Italian organised crime groups such as the Calabrese ‘Ndrangheta’, which at the moment is considered the most dangerous and widespread of the Italian mafias (the other main ones being ‘Cosa Nostra’, the ‘Camorra’ and Apulian organised crime), are present in many countries worldwide. The ‘Ndrangheta’ has the capacity to traffic large quantities of narcotics and brokers prices directly with the producers. The profits made on drugs trafficking are typically laundered and infiltrated into different business areas and local economies. Although the profit generated by Italian organised crime is difficult to quantify, estimates assess the ‘Ndrangheta’ alone has an income of 44 billion euros a year, 62% of which derives from drug trafficking, mainly cocaine.

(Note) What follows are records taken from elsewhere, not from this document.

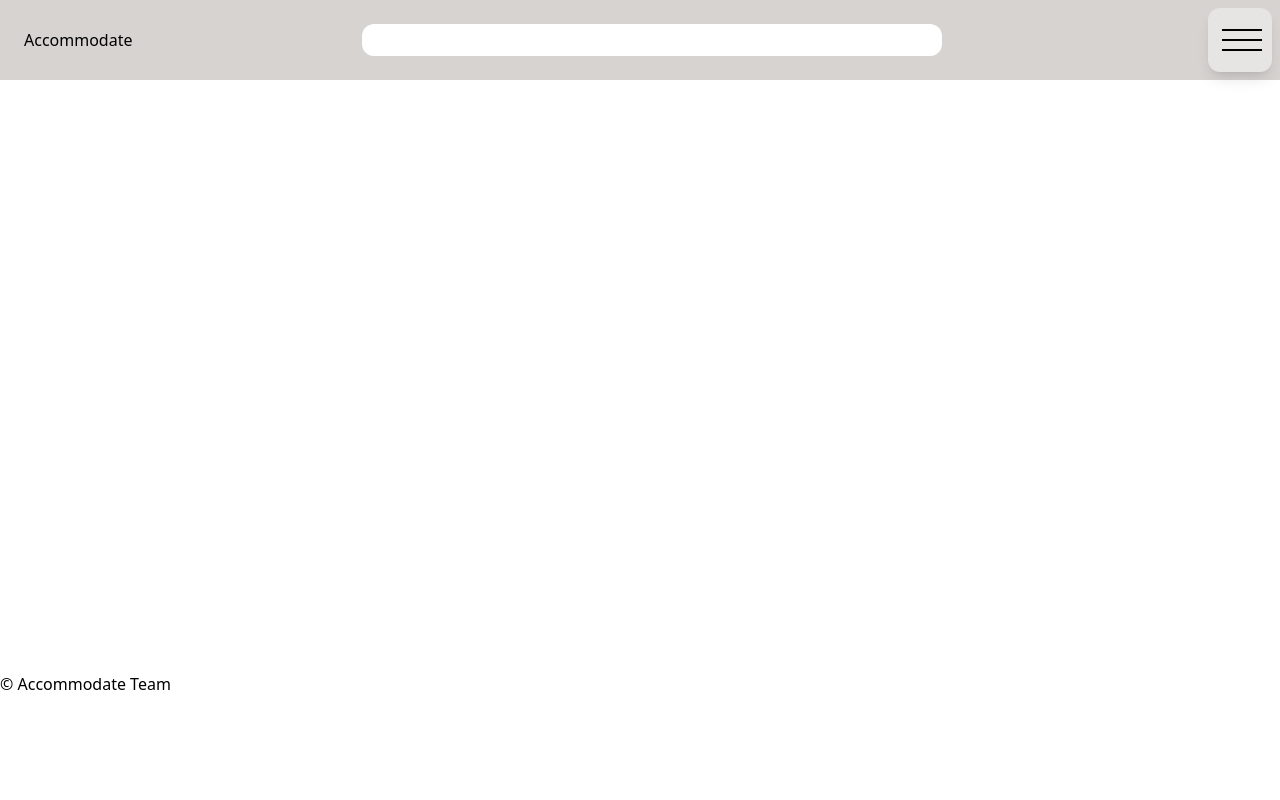
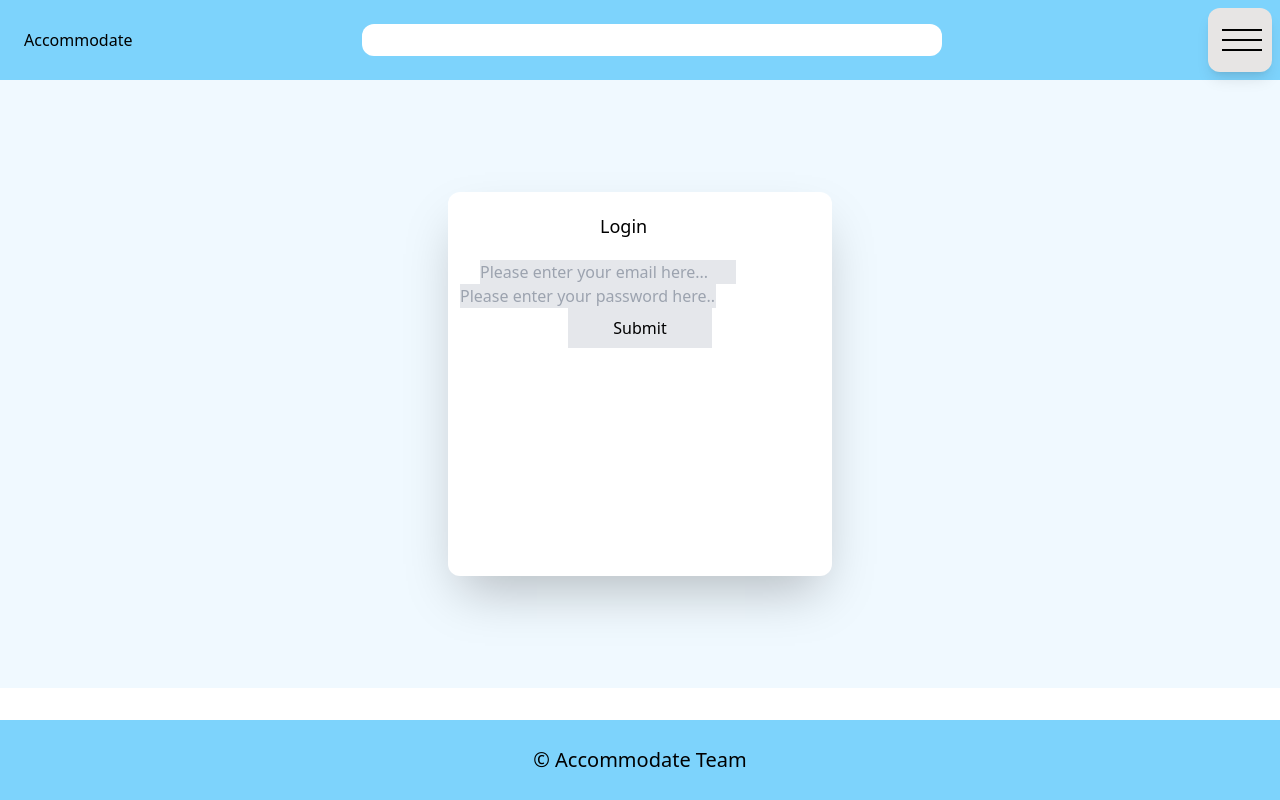
Before and after one commit to Gavinbeauch13/Accommodate, a Flask app: page /login in a window 1280 px wide. Run offline with Flask 3, Linux system fonts and the light colour scheme.

Commit message:
Added styling to the login page.

```diff
--- a/package.json
+++ b/package.json
@@ -1,5 +1,8 @@
 {
   "devDependencies": {
     "tailwindcss": "^3.4.1"
+  },
+  "dependencies": {
+    "alpinejs": "^3.13.5"
   }
 }
--- a/static/src/output.css
+++ b/static/src/output.css
@@ -544,6 +544,40 @@ video {
   --tw-backdrop-sepia:  ;
 }
 
+.container {
+  width: 100%;
+}
+
+@media (min-width: 640px) {
+  .container {
+    max-width: 640px;
+  }
+}
+
+@media (min-width: 768px) {
+  .container {
+    max-width: 768px;
+  }
+}
+
+@media (min-width: 1024px) {
+  .container {
+    max-width: 1024px;
+  }
+}
+
+@media (min-width: 1280px) {
+  .container {
+    max-width: 1280px;
+  }
+}
+
+@media (min-width: 1536px) {
+  .container {
+    max-width: 1536px;
+  }
+}
+
 .fixed {
   position: fixed;
 }
@@ -552,29 +586,63 @@ video {
   bottom: 0px;
 }
 
-.m-2 {
-  margin: 0.5rem;
+.left-0 {
+  left: 0px;
 }
 
 .m-1 {
   margin: 0.25rem;
 }
 
-.m-0 {
-  margin: 0px;
+.m-1\.5 {
+  margin: 0.375rem;
 }
 
-.m-0\.5 {
-  margin: 0.125rem;
+.m-2 {
+  margin: 0.5rem;
 }
 
-.m-1\.5 {
-  margin: 0.375rem;
+.m-28 {
+  margin: 7rem;
+}
+
+.m-5 {
+  margin: 1.25rem;
+}
+
+.mx-32 {
+  margin-left: 8rem;
+  margin-right: 8rem;
+}
+
+.mx-36 {
+  margin-left: 9rem;
+  margin-right: 9rem;
+}
+
+.mx-40 {
+  margin-left: 10rem;
+  margin-right: 10rem;
 }
 
 .mx-auto {
   margin-left: auto;
   margin-right: auto;
+}
+
+.my-5 {
+  margin-top: 1.25rem;
+  margin-bottom: 1.25rem;
+}
+
+.mx-10 {
+  margin-left: 2.5rem;
+  margin-right: 2.5rem;
+}
+
+.mx-5 {
+  margin-left: 1.25rem;
+  margin-right: 1.25rem;
 }
 
 .block {
@@ -585,32 +653,12 @@ video {
   display: flex;
 }
 
-.h-screen {
-  height: 100vh;
+.h-0 {
+  height: 0px;
 }
 
-.h-56 {
-  height: 14rem;
-}
-
-.h-1\/5 {
-  height: 20%;
-}
-
-.h-40 {
-  height: 10rem;
-}
-
-.h-20 {
-  height: 5rem;
-}
-
-.h-3 {
-  height: 0.75rem;
-}
-
-.h-32 {
-  height: 8rem;
+.h-0\.5 {
+  height: 0.125rem;
 }
 
 .h-10 {
@@ -621,112 +669,48 @@ video {
   height: 4rem;
 }
 
-.h-8 {
-  height: 2rem;
+.h-20 {
+  height: 5rem;
 }
 
-.h-full {
-  height: 100%;
+.h-96 {
+  height: 24rem;
 }
 
-.h-1 {
-  height: 0.25rem;
+.w-10 {
+  width: 2.5rem;
 }
 
-.h-0 {
-  height: 0px;
+.w-11\/12 {
+  width: 91.666667%;
 }
 
-.h-0\.5 {
-  height: 0.125rem;
+.w-16 {
+  width: 4rem;
 }
 
-.w-screen {
-  width: 100vw;
+.w-20 {
+  width: 5rem;
+}
+
+.w-36 {
+  width: 9rem;
+}
+
+.w-64 {
+  width: 16rem;
+}
+
+.w-96 {
+  width: 24rem;
 }
 
 .w-full {
   width: 100%;
 }
 
-.w-1 {
-  width: 0.25rem;
-}
-
-.w-2 {
-  width: 0.5rem;
-}
-
-.w-32 {
-  width: 8rem;
-}
-
-.w-20 {
-  width: 5rem;
-}
-
-.w-10 {
-  width: 2.5rem;
-}
-
-.w-16 {
-  width: 4rem;
-}
-
-.w-8 {
-  width: 2rem;
-}
-
-.w-1\/3 {
-  width: 33.333333%;
-}
-
-.w-96 {
-  width: 24rem;
-}
-
-.w-3\/4 {
-  width: 75%;
-}
-
-.w-auto {
-  width: auto;
-}
-
-.w-1\/2 {
-  width: 50%;
-}
-
-.w-8\/12 {
-  width: 66.666667%;
-}
-
-.w-11\/12 {
-  width: 91.666667%;
-}
-
-.w-5 {
-  width: 1.25rem;
-}
-
-.w-12 {
-  width: 3rem;
-}
-
 .basis-1\/2 {
   flex-basis: 50%;
-}
-
-.basis-1\/4 {
-  flex-basis: 25%;
-}
-
-.basis-2\/5 {
-  flex-basis: 40%;
-}
-
-.basis-3\/5 {
-  flex-basis: 60%;
 }
 
 .flex-row {
@@ -737,24 +721,8 @@ video {
   flex-direction: column;
 }
 
-.items-start {
-  align-items: flex-start;
-}
-
-.items-end {
-  align-items: flex-end;
-}
-
 .items-center {
   align-items: center;
-}
-
-.justify-start {
-  justify-content: flex-start;
-}
-
-.justify-end {
-  justify-content: flex-end;
 }
 
 .justify-center {
@@ -765,68 +733,8 @@ video {
   justify-content: space-between;
 }
 
-.justify-evenly {
-  justify-content: space-evenly;
-}
-
-.justify-stretch {
-  justify-content: stretch;
-}
-
-.space-x-20 > :not([hidden]) ~ :not([hidden]) {
-  --tw-space-x-reverse: 0;
-  margin-right: calc(5rem * var(--tw-space-x-reverse));
-  margin-left: calc(5rem * calc(1 - var(--tw-space-x-reverse)));
-}
-
-.space-x-0 > :not([hidden]) ~ :not([hidden]) {
-  --tw-space-x-reverse: 0;
-  margin-right: calc(0px * var(--tw-space-x-reverse));
-  margin-left: calc(0px * calc(1 - var(--tw-space-x-reverse)));
-}
-
-.rounded-md {
-  border-radius: 0.375rem;
-}
-
 .rounded-xl {
   border-radius: 0.75rem;
-}
-
-.rounded-lg {
-  border-radius: 0.5rem;
-}
-
-.border-2 {
-  border-width: 2px;
-}
-
-.border-solid {
-  border-style: solid;
-}
-
-.border-none {
-  border-style: none;
-}
-
-.border-black {
-  --tw-border-opacity: 1;
-  border-color: rgb(0 0 0 / var(--tw-border-opacity));
-}
-
-.bg-gray-800 {
-  --tw-bg-opacity: 1;
-  background-color: rgb(31 41 55 / var(--tw-bg-opacity));
-}
-
-.bg-slate-400 {
-  --tw-bg-opacity: 1;
-  background-color: rgb(148 163 184 / var(--tw-bg-opacity));
-}
-
-.bg-stone-300 {
-  --tw-bg-opacity: 1;
-  background-color: rgb(214 211 209 / var(--tw-bg-opacity));
 }
 
 .bg-black {
@@ -834,9 +742,19 @@ video {
   background-color: rgb(0 0 0 / var(--tw-bg-opacity));
 }
 
-.bg-white {
+.bg-gray-200 {
   --tw-bg-opacity: 1;
-  background-color: rgb(255 255 255 / var(--tw-bg-opacity));
+  background-color: rgb(229 231 235 / var(--tw-bg-opacity));
+}
+
+.bg-sky-300 {
+  --tw-bg-opacity: 1;
+  background-color: rgb(125 211 252 / var(--tw-bg-opacity));
+}
+
+.bg-sky-50 {
+  --tw-bg-opacity: 1;
+  background-color: rgb(240 249 255 / var(--tw-bg-opacity));
 }
 
 .bg-stone-200 {
@@ -844,93 +762,40 @@ video {
   background-color: rgb(231 229 228 / var(--tw-bg-opacity));
 }
 
-.p-10 {
-  padding: 2.5rem;
+.bg-white {
+  --tw-bg-opacity: 1;
+  background-color: rgb(255 255 255 / var(--tw-bg-opacity));
 }
 
-.p-5 {
-  padding: 1.25rem;
+.p-1 {
+  padding: 0.25rem;
+}
+
+.p-2 {
+  padding: 0.5rem;
 }
 
 .p-4 {
   padding: 1rem;
 }
 
-.p-2 {
-  padding: 0.5rem;
+.text-center {
+  text-align: center;
 }
 
-.p-1 {
-  padding: 0.25rem;
+.text-lg {
+  font-size: 1.125rem;
+  line-height: 1.75rem;
 }
 
-.p-3 {
-  padding: 0.75rem;
+.text-xl {
+  font-size: 1.25rem;
+  line-height: 1.75rem;
 }
 
-.px-4 {
-  padding-left: 1rem;
-  padding-right: 1rem;
-}
-
-.py-4 {
-  padding-top: 1rem;
-  padding-bottom: 1rem;
-}
-
-.px-10 {
-  padding-left: 2.5rem;
-  padding-right: 2.5rem;
-}
-
-.px-20 {
-  padding-left: 5rem;
-  padding-right: 5rem;
-}
-
-.px-32 {
-  padding-left: 8rem;
-  padding-right: 8rem;
-}
-
-.py-5 {
-  padding-top: 1.25rem;
-  padding-bottom: 1.25rem;
-}
-
-.py-6 {
-  padding-top: 1.5rem;
-  padding-bottom: 1.5rem;
-}
-
-.py-10 {
-  padding-top: 2.5rem;
-  padding-bottom: 2.5rem;
-}
-
-.px-28 {
-  padding-left: 7rem;
-  padding-right: 7rem;
-}
-
-.px-2 {
-  padding-left: 0.5rem;
-  padding-right: 0.5rem;
-}
-
-.text-blue-700 {
-  --tw-text-opacity: 1;
-  color: rgb(29 78 216 / var(--tw-text-opacity));
-}
-
-.antialiased {
-  -webkit-font-smoothing: antialiased;
-  -moz-osx-font-smoothing: grayscale;
-}
-
-.shadow-md {
-  --tw-shadow: 0 4px 6px -1px rgb(0 0 0 / 0.1), 0 2px 4px -2px rgb(0 0 0 / 0.1);
-  --tw-shadow-colored: 0 4px 6px -1px var(--tw-shadow-color), 0 2px 4px -2px var(--tw-shadow-color);
+.shadow-2xl {
+  --tw-shadow: 0 25px 50px -12px rgb(0 0 0 / 0.25);
+  --tw-shadow-colored: 0 25px 50px -12px var(--tw-shadow-color);
   box-shadow: var(--tw-ring-offset-shadow, 0 0 #0000), var(--tw-ring-shadow, 0 0 #0000), var(--tw-shadow);
 }
 
@@ -940,14 +805,13 @@ video {
   box-shadow: var(--tw-ring-offset-shadow, 0 0 #0000), var(--tw-ring-shadow, 0 0 #0000), var(--tw-shadow);
 }
 
+.hover\:border-none:hover {
+  border-style: none;
+}
+
 .hover\:bg-stone-400:hover {
   --tw-bg-opacity: 1;
   background-color: rgb(168 162 158 / var(--tw-bg-opacity));
-}
-
-.hover\:bg-stone-300:hover {
-  --tw-bg-opacity: 1;
-  background-color: rgb(214 211 209 / var(--tw-bg-opacity));
 }
 
 .hover\:shadow-sm:hover {
--- a/tailwind.config.js
+++ b/tailwind.config.js
@@ -5,9 +5,9 @@ module.exports = {
     "./static/src/**/*.js"
   ],
   theme: {
+
     extend: {
-      'black': '#000000',
-      'white': '#FFFFFF'
+
     },
   },
   plugins: [],
--- a/templates/base.html
+++ b/templates/base.html
@@ -5,32 +5,37 @@
     <meta name="viewport" content="width=device-width, initial-scale=1.0">
     <title>Accomodate</title>
     <link rel="stylesheet" href="./static/src/output.css">
+    <script defer src="https://cdn.jsdelivr.net/npm/alpinejs@3.x.x/dist/cdn.min.js"></script>
 </head>
-<body class="antialiased flex flex-col">
-    <nav class="w-full h-20 bg-stone-300">
+<body x-data="{ open: false }" class="antialiase">
+    <nav class="w-full h-20 bg-sky-300">
         <div class="flex flex-row justify-between p-2">
             <div class="flex items-center p-4">
                 <h1 class="">Accommodate</h1>
             </div>
             <div class="flex items-center basis-1/2">
                 <form class="w-full">
-                    <input type="text" class="w-11/12 rounded-xl p-1 ">
+                    <input type="text" class="w-11/12 rounded-xl p-1 hover:border-none">
                 </form>
             </div>
-            <div class= "flex items-center h-16 w-16 rounded-xl shadow-lg bg-stone-200 hover:bg-stone-400 hover:shadow-sm">
+            <button @click="open = !open" class= "flex items-center h-16 w-16 rounded-xl shadow-lg bg-stone-200 hover:bg-stone-400 hover:shadow-sm">
                 <div class="m-1.5">
                     <div class=" h-0.5 w-10 bg-black m-2"></div>
                     <div class="h-0.5 w-10  bg-black m-2"></div>
                     <div class="h-0.5 w-10  bg-black m-2"></div>
                 </div>
-            </div>
+            </button>
         </div>
     </nav>
-
-    <footer class="fixed bottom-0">
-        <div class="h-32 w-full flex flex-row justify-center">
-            <p class="">&copy; Accommodate Team</p>
+    <div x-show="open" class=" bg-black">
+        <p>hello</p>
+    </div>
+    {% block content %}{% endblock %}
+    <footer class="flex items-center fixed bottom-0 left-0 w-full h-20 bg-sky-300">
+        <div class=" container mx-auto text-center">
+            <p class="text-xl">&copy; Accommodate Team</p>
         </div>
     </footer>
 </body>
+
 </html>
--- a/templates/login.html
+++ b/templates/login.html
@@ -1,4 +1,19 @@
 {% extends "base.html" %}
 {% block content %}
-    <h1>Login</h1>
+    <div class="flex justify-center bg-sky-50">
+        <div class="flex justify-center h-96 w-96 bg-white rounded-xl shadow-2xl m-28">
+            <div class="flex flex-col">
+                <div class="w-full mx-40 my-5 text-cente">
+                    <h1 class=" text-lg">Login</h1>
+                </div>
+                <form class="flex flex-col justify-center">
+
+                    <input name="email" type="email" class="mx-10 w-64 bg-gray-200" placeholder="Please enter your email here...">
+
+                    <input name="password" type="password" class="mx-5 w-64 bg-gray-200" placeholder="Please enter your password here...">
+                    <input type="submit" class="bg-gray-200 w-36 h-10 mx-32">
+                </form>
+            </div>
+        </div>
+    </div>
 {% endblock content %}
```
Also changed, not shown: package-lock.json.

Several bilateral worldwide initiatives have been taken to tackle Italian organised crime, however no joint initiative has ever been launched to fight against this form of crime in a comprehensive and systematic way. Europol is embracing this challenge and this expert meeting was the first step towards the establishment of a dedicated platform for this crime area, which in popular terms is known as ‘Italian Mafia’
“I am pleased that the Italian authorities have asked us to host this important meeting in order to discuss how we can develop coordinated measures to give us better tools to challenge and dismantle mafia organisations. This meeting is also in line with initiatives by the European Parliament’s Special Committee on Organised Crime, Corruption and Money Laundering (CRIM) and it pleases me that we are complementing the committee’s important work,” says Rob Wainwright, Director of Europol.
The CRIM committee, chaired by MEP Sonia Alfano, was set up in March 2012. The committee focuses on organised crime, including mafias, which are seen as a real threat to the security and freedom of European citizens. In a recent report from the CRIM committee, drafted by MEP Salvatore Iacolino, it was proposed to give assets confiscated from mafias back to society.